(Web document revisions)
---+---

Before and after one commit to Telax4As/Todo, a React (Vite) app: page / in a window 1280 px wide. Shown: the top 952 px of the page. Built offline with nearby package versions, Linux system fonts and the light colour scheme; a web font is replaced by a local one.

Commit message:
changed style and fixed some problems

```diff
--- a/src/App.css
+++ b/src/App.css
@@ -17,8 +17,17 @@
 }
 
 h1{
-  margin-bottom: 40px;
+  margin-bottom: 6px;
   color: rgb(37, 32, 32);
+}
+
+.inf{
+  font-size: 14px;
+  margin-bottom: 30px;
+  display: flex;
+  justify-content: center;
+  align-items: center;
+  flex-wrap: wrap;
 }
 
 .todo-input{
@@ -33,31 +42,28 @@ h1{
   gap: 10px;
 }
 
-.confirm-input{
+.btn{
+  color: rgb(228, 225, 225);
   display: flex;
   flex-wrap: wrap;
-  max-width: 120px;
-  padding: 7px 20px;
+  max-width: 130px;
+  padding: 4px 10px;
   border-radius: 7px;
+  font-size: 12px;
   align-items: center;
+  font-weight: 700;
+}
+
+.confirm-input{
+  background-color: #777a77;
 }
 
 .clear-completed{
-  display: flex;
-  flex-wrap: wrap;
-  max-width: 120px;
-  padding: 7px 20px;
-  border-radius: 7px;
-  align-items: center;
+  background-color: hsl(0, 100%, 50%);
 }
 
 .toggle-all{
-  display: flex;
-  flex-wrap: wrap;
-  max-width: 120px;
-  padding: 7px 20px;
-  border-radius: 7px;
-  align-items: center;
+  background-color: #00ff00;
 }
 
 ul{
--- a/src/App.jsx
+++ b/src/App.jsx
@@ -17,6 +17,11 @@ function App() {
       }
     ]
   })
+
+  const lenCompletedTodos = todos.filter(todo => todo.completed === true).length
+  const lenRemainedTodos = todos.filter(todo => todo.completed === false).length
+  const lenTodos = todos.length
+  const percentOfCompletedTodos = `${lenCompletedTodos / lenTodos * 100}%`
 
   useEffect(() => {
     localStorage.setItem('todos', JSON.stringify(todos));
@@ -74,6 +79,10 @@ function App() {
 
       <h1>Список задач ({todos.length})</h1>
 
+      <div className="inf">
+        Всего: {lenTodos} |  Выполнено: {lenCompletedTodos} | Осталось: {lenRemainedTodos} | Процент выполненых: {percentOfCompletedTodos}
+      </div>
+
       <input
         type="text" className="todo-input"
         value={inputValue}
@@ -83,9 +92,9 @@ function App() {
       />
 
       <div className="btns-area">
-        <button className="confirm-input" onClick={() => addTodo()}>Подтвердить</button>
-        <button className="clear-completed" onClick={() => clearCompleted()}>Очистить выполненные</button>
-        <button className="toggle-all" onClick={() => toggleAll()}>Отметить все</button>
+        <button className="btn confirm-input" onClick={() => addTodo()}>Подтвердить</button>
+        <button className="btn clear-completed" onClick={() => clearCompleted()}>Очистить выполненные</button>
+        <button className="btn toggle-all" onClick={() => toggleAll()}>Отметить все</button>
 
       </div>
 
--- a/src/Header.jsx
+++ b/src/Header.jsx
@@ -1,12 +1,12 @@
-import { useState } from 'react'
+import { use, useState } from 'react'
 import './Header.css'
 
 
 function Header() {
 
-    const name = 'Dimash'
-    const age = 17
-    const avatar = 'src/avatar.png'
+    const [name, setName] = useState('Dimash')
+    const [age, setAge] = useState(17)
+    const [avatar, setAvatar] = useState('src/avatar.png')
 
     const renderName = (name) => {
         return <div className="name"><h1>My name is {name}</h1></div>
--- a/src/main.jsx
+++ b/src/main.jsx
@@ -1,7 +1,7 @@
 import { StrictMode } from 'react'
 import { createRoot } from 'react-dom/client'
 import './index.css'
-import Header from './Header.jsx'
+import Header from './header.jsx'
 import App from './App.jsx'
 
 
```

---+---

● **What the task asks**: Scan the records above for the word "flex". Show each line in which it appears.

● **The answer**:
+  display: flex;
+  flex-wrap: wrap;
   display: flex;
   flex-wrap: wrap;
-  display: flex;
-  flex-wrap: wrap;
-  display: flex;
-  flex-wrap: wrap;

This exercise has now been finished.